*** Opening of SUPPLIED RECORDS ***

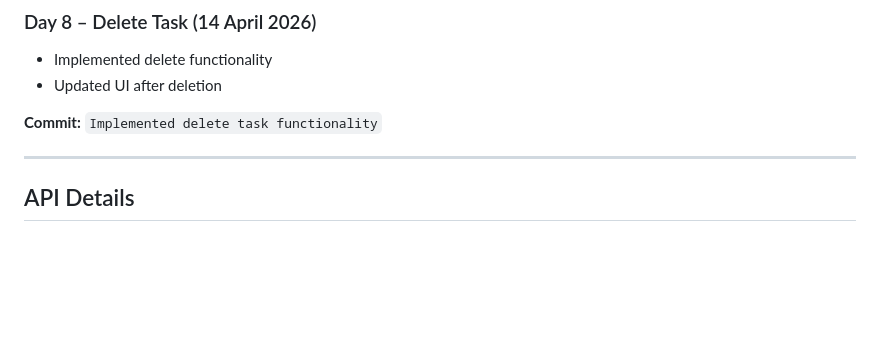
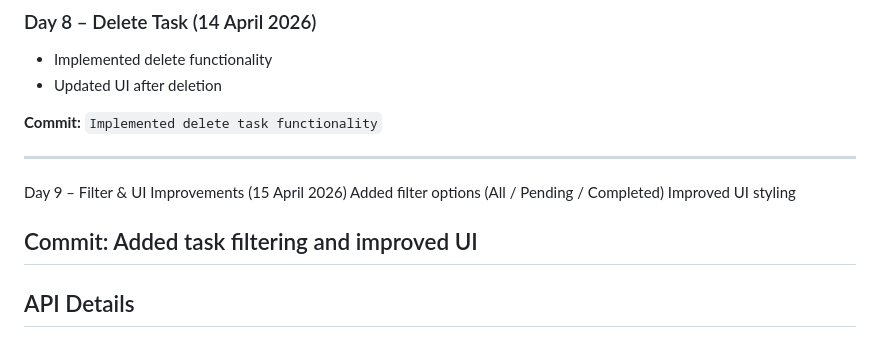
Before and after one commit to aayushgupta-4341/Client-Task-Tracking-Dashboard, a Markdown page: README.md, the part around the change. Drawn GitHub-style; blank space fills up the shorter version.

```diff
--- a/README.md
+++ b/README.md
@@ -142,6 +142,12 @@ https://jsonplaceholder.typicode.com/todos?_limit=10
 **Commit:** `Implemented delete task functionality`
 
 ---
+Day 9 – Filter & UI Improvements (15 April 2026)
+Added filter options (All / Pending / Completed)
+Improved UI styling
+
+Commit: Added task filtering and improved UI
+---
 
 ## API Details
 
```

*** Close of SUPPLIED RECORDS ***

ABOUT THIS TASK:
The copy you write out must match the entries word for word, minus their pictures.

EXERCISE SOLUTION:
Before and after one commit to aayushgupta-4341/Client-Task-Tracking-Dashboard, a Markdown page: README.md, the part around the change. Drawn GitHub-style; blank space fills up the shorter version.

```diff
--- a/README.md
+++ b/README.md
@@ -142,6 +142,12 @@ https://jsonplaceholder.typicode.com/todos?_limit=10
 **Commit:** `Implemented delete task functionality`
 
 ---
+Day 9 – Filter & UI Improvements (15 April 2026)
+Added filter options (All / Pending / Completed)
+Improved UI styling
+
+Commit: Added task filtering and improved UI
+---
 
 ## API Details
 
```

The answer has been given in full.